*** Records shown ***

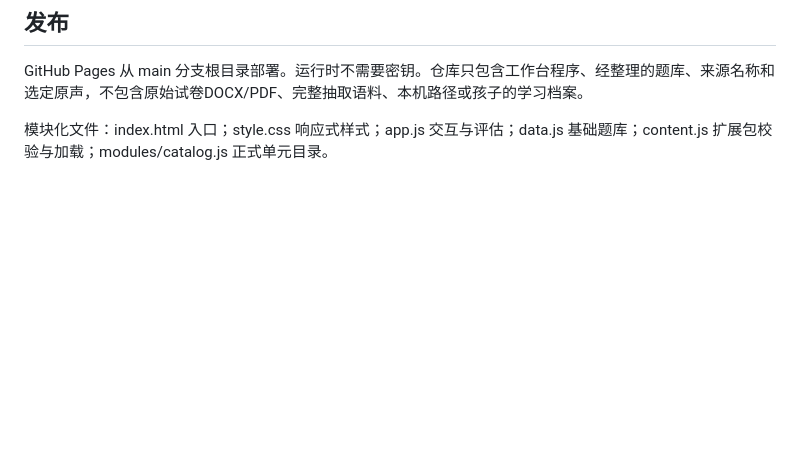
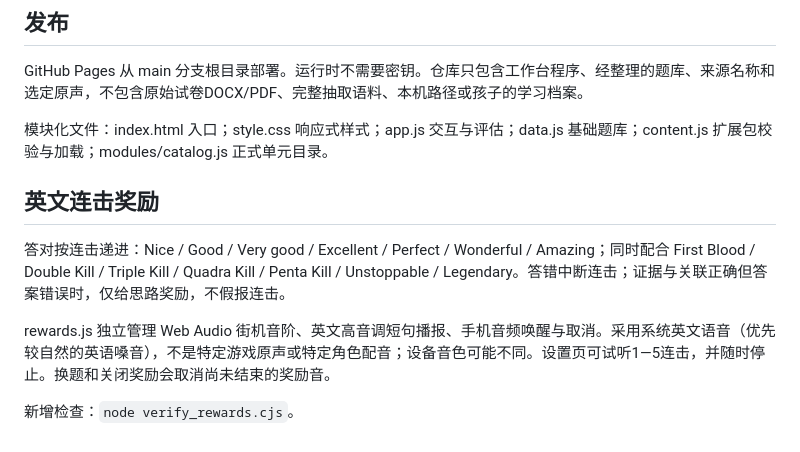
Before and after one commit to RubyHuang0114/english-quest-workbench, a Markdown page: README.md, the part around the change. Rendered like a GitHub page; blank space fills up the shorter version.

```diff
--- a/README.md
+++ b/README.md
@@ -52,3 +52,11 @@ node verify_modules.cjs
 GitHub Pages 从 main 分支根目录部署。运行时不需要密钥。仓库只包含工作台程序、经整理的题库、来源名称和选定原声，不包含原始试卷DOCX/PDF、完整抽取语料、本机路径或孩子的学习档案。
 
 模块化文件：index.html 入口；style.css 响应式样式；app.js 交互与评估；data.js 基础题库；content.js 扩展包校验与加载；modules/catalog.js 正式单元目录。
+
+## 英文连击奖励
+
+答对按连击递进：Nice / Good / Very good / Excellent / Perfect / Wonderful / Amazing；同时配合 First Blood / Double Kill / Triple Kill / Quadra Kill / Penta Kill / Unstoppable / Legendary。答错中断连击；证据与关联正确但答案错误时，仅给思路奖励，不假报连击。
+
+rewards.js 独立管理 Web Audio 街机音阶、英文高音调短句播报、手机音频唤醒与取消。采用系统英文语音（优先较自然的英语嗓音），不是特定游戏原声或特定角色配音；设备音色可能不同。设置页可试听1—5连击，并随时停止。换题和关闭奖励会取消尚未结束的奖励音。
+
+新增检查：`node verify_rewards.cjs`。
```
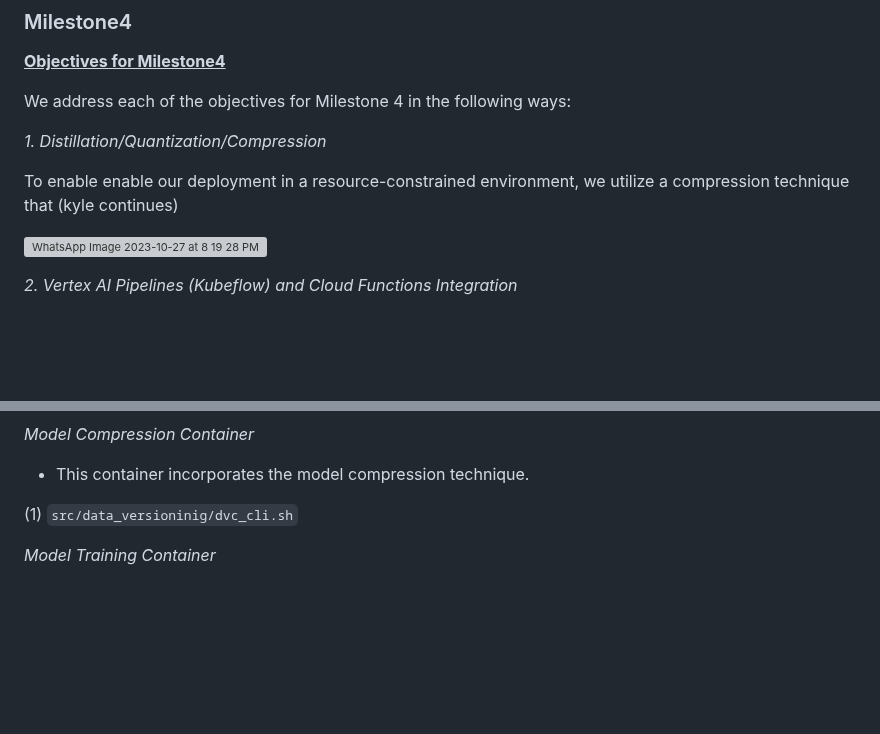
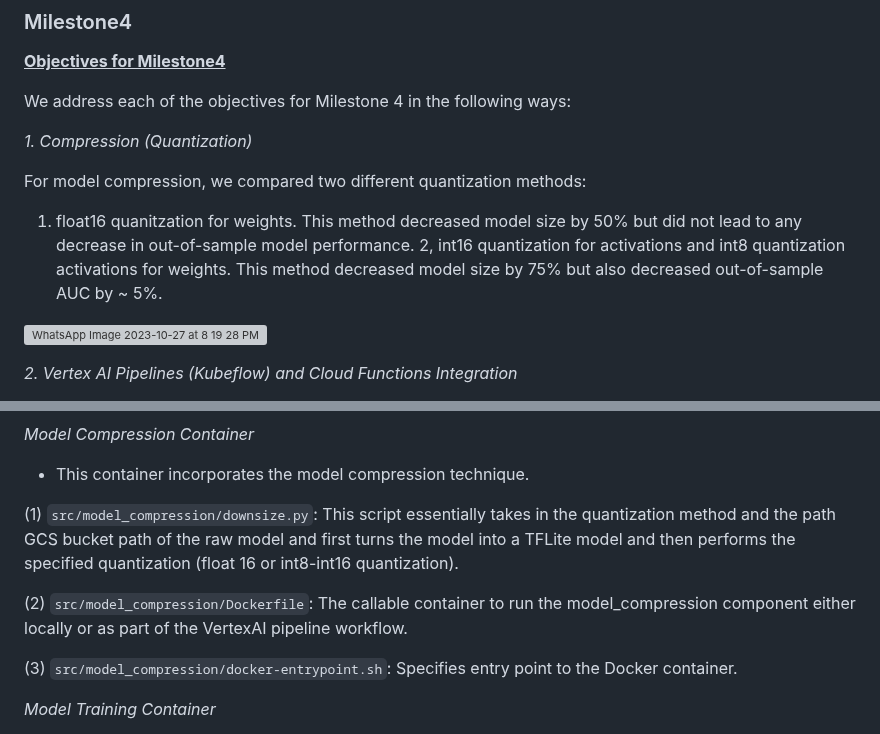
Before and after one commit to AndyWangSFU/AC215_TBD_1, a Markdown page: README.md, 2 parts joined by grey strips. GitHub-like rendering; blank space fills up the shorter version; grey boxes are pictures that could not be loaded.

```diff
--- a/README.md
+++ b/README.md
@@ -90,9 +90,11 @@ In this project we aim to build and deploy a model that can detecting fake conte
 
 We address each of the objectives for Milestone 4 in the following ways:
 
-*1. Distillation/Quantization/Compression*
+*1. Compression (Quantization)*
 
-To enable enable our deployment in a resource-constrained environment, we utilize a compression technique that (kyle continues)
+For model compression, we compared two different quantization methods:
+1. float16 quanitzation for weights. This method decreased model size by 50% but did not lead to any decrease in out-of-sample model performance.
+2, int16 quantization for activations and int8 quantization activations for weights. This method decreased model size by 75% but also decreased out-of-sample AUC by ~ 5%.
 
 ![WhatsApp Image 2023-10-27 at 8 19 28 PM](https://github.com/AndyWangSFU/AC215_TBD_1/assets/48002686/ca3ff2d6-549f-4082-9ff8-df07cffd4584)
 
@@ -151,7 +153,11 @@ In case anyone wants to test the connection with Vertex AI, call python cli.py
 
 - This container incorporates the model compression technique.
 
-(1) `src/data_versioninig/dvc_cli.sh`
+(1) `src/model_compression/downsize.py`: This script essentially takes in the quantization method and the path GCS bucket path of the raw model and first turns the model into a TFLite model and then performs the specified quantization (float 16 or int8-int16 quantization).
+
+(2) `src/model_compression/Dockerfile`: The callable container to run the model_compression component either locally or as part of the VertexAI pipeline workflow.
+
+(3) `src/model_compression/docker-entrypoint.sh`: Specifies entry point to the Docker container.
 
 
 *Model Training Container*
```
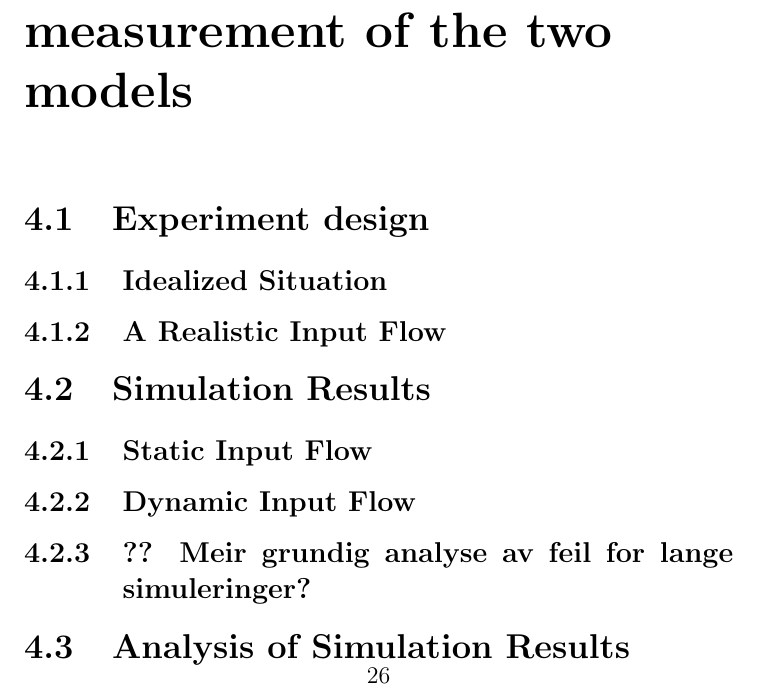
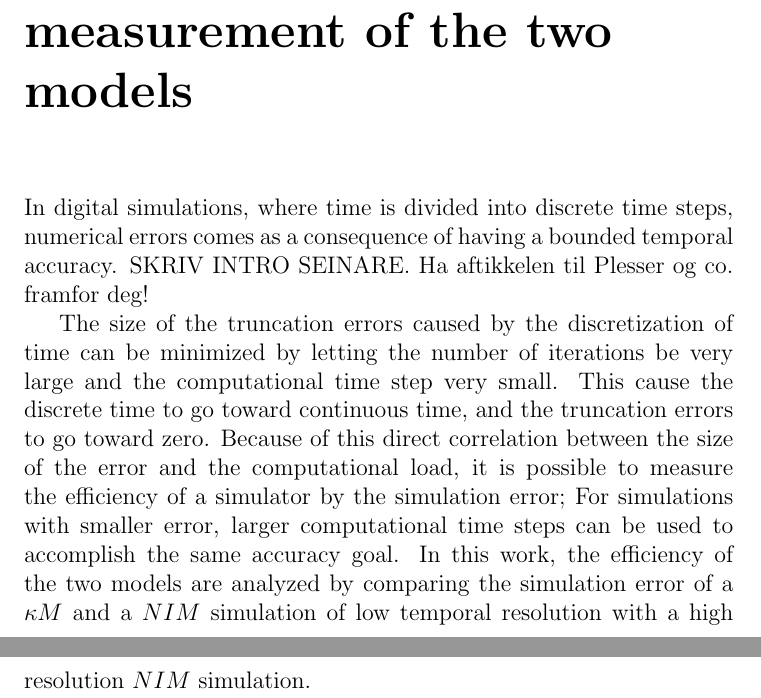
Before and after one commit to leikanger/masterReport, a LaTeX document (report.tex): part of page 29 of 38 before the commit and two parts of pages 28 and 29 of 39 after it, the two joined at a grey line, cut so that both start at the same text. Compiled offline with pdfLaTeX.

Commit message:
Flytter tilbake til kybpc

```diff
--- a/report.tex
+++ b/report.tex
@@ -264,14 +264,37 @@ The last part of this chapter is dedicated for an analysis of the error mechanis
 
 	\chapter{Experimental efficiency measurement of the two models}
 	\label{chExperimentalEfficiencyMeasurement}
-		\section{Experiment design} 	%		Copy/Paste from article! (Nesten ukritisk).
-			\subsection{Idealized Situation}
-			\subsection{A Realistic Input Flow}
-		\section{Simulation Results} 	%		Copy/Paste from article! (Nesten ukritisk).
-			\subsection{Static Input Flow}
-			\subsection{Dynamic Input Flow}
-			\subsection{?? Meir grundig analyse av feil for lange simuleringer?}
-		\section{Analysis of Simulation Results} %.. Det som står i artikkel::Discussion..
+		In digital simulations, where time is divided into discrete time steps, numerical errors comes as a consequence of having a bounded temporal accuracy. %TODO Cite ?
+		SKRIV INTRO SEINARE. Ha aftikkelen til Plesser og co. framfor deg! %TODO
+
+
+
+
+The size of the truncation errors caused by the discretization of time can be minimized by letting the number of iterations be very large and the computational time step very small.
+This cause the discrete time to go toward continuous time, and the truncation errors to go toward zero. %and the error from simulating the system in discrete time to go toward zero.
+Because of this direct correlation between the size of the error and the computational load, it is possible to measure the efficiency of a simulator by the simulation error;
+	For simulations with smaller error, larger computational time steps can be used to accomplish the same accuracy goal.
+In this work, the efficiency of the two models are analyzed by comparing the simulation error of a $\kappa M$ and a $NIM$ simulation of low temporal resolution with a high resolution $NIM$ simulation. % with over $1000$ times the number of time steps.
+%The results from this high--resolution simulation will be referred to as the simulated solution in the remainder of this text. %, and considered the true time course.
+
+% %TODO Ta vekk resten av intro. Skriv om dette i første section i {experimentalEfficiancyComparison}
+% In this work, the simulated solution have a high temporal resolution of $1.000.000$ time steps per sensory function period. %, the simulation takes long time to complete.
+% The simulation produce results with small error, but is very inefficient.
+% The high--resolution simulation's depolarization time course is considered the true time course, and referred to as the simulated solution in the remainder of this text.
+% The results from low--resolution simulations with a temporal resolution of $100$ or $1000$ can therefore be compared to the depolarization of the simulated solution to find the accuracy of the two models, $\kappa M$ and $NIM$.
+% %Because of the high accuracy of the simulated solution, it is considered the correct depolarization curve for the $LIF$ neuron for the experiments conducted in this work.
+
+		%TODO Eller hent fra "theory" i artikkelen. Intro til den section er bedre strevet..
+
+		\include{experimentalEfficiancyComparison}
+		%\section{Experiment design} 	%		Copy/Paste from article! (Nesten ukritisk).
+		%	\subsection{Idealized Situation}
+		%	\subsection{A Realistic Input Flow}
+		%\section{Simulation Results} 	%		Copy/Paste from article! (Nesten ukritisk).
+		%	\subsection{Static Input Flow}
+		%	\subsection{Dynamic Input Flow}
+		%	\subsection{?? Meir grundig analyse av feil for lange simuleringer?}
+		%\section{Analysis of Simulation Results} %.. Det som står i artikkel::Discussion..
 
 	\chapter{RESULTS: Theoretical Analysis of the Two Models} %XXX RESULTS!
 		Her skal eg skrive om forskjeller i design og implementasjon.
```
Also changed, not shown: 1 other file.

*** End of Records shown ***

- **Description of the task**:
Every word of the material above should be copied exactly; no pictures.

- **Result of the task**:
Before and after one commit to RubyHuang0114/english-quest-workbench, a Markdown page: README.md, the part around the change. Rendered like a GitHub page; blank space fills up the shorter version.

```diff
--- a/README.md
+++ b/README.md
@@ -52,3 +52,11 @@ node verify_modules.cjs
 GitHub Pages 从 main 分支根目录部署。运行时不需要密钥。仓库只包含工作台程序、经整理的题库、来源名称和选定原声，不包含原始试卷DOCX/PDF、完整抽取语料、本机路径或孩子的学习档案。
 
 模块化文件：index.html 入口；style.css 响应式样式；app.js 交互与评估；data.js 基础题库；content.js 扩展包校验与加载；modules/catalog.js 正式单元目录。
+
+## 英文连击奖励
+
+答对按连击递进：Nice / Good / Very good / Excellent / Perfect / Wonderful / Amazing；同时配合 First Blood / Double Kill / Triple Kill / Quadra Kill / Penta Kill / Unstoppable / Legendary。答错中断连击；证据与关联正确但答案错误时，仅给思路奖励，不假报连击。
+
+rewards.js 独立管理 Web Audio 街机音阶、英文高音调短句播报、手机音频唤醒与取消。采用系统英文语音（优先较自然的英语嗓音），不是特定游戏原声或特定角色配音；设备音色可能不同。设置页可试听1—5连击，并随时停止。换题和关闭奖励会取消尚未结束的奖励音。
+
+新增检查：`node verify_rewards.cjs`。
```
Before and after one commit to AndyWangSFU/AC215_TBD_1, a Markdown page: README.md, 2 parts joined by grey strips. GitHub-like rendering; blank space fills up the shorter version; grey boxes are pictures that could not be loaded.

```diff
--- a/README.md
+++ b/README.md
@@ -90,9 +90,11 @@ In this project we aim to build and deploy a model that can detecting fake conte
 
 We address each of the objectives for Milestone 4 in the following ways:
 
-*1. Distillation/Quantization/Compression*
+*1. Compression (Quantization)*
 
-To enable enable our deployment in a resource-constrained environment, we utilize a compression technique that (kyle continues)
+For model compression, we compared two different quantization methods:
+1. float16 quanitzation for weights. This method decreased model size by 50% but did not lead to any decrease in out-of-sample model performance.
+2, int16 quantization for activations and int8 quantization activations for weights. This method decreased model size by 75% but also decreased out-of-sample AUC by ~ 5%.
 
 ![WhatsApp Image 2023-10-27 at 8 19 28 PM](https://github.com/AndyWangSFU/AC215_TBD_1/assets/48002686/ca3ff2d6-549f-4082-9ff8-df07cffd4584)
 
@@ -151,7 +153,11 @@ In case anyone wants to test the connection with Vertex AI, call python cli.py
 
 - This container incorporates the model compression technique.
 
-(1) `src/data_versioninig/dvc_cli.sh`
+(1) `src/model_compression/downsize.py`: This script essentially takes in the quantization method and the path GCS bucket path of the raw model and first turns the model into a TFLite model and then performs the specified quantization (float 16 or int8-int16 quantization).
+
+(2) `src/model_compression/Dockerfile`: The callable container to run the model_compression component either locally or as part of the VertexAI pipeline workflow.
+
+(3) `src/model_compression/docker-entrypoint.sh`: Specifies entry point to the Docker container.
 
 
 *Model Training Container*
```
Before and after one commit to leikanger/masterReport, a LaTeX document (report.tex): part of page 29 of 38 before the commit and two parts of pages 28 and 29 of 39 after it, the two joined at a grey line, cut so that both start at the same text. Compiled offline with pdfLaTeX.

Commit message:
Flytter tilbake til kybpc

```diff
--- a/report.tex
+++ b/report.tex
@@ -264,14 +264,37 @@ The last part of this chapter is dedicated for an analysis of the error mechanis
 
 	\chapter{Experimental efficiency measurement of the two models}
 	\label{chExperimentalEfficiencyMeasurement}
-		\section{Experiment design} 	%		Copy/Paste from article! (Nesten ukritisk).
-			\subsection{Idealized Situation}
-			\subsection{A Realistic Input Flow}
-		\section{Simulation Results} 	%		Copy/Paste from article! (Nesten ukritisk).
-			\subsection{Static Input Flow}
-			\subsection{Dynamic Input Flow}
-			\subsection{?? Meir grundig analyse av feil for lange simuleringer?}
-		\section{Analysis of Simulation Results} %.. Det som står i artikkel::Discussion..
+		In digital simulations, where time is divided into discrete time steps, numerical errors comes as a consequence of having a bounded temporal accuracy. %TODO Cite ?
+		SKRIV INTRO SEINARE. Ha aftikkelen til Plesser og co. framfor deg! %TODO
+
+
+
+
+The size of the truncation errors caused by the discretization of time can be minimized by letting the number of iterations be very large and the computational time step very small.
+This cause the discrete time to go toward continuous time, and the truncation errors to go toward zero. %and the error from simulating the system in discrete time to go toward zero.
+Because of this direct correlation between the size of the error and the computational load, it is possible to measure the efficiency of a simulator by the simulation error;
+	For simulations with smaller error, larger computational time steps can be used to accomplish the same accuracy goal.
+In this work, the efficiency of the two models are analyzed by comparing the simulation error of a $\kappa M$ and a $NIM$ simulation of low temporal resolution with a high resolution $NIM$ simulation. % with over $1000$ times the number of time steps.
+%The results from this high--resolution simulation will be referred to as the simulated solution in the remainder of this text. %, and considered the true time course.
+
+% %TODO Ta vekk resten av intro. Skriv om dette i første section i {experimentalEfficiancyComparison}
+% In this work, the simulated solution have a high temporal resolution of $1.000.000$ time steps per sensory function period. %, the simulation takes long time to complete.
+% The simulation produce results with small error, but is very inefficient.
+% The high--resolution simulation's depolarization time course is considered the true time course, and referred to as the simulated solution in the remainder of this text.
+% The results from low--resolution simulations with a temporal resolution of $100$ or $1000$ can therefore be compared to the depolarization of the simulated solution to find the accuracy of the two models, $\kappa M$ and $NIM$.
+% %Because of the high accuracy of the simulated solution, it is considered the correct depolarization curve for the $LIF$ neuron for the experiments conducted in this work.
+
+		%TODO Eller hent fra "theory" i artikkelen. Intro til den section er bedre strevet..
+
+		\include{experimentalEfficiancyComparison}
+		%\section{Experiment design} 	%		Copy/Paste from article! (Nesten ukritisk).
+		%	\subsection{Idealized Situation}
+		%	\subsection{A Realistic Input Flow}
+		%\section{Simulation Results} 	%		Copy/Paste from article! (Nesten ukritisk).
+		%	\subsection{Static Input Flow}
+		%	\subsection{Dynamic Input Flow}
+		%	\subsection{?? Meir grundig analyse av feil for lange simuleringer?}
+		%\section{Analysis of Simulation Results} %.. Det som står i artikkel::Discussion..
 
 	\chapter{RESULTS: Theoretical Analysis of the Two Models} %XXX RESULTS!
 		Her skal eg skrive om forskjeller i design og implementasjon.
```
Also changed, not shown: 1 other file.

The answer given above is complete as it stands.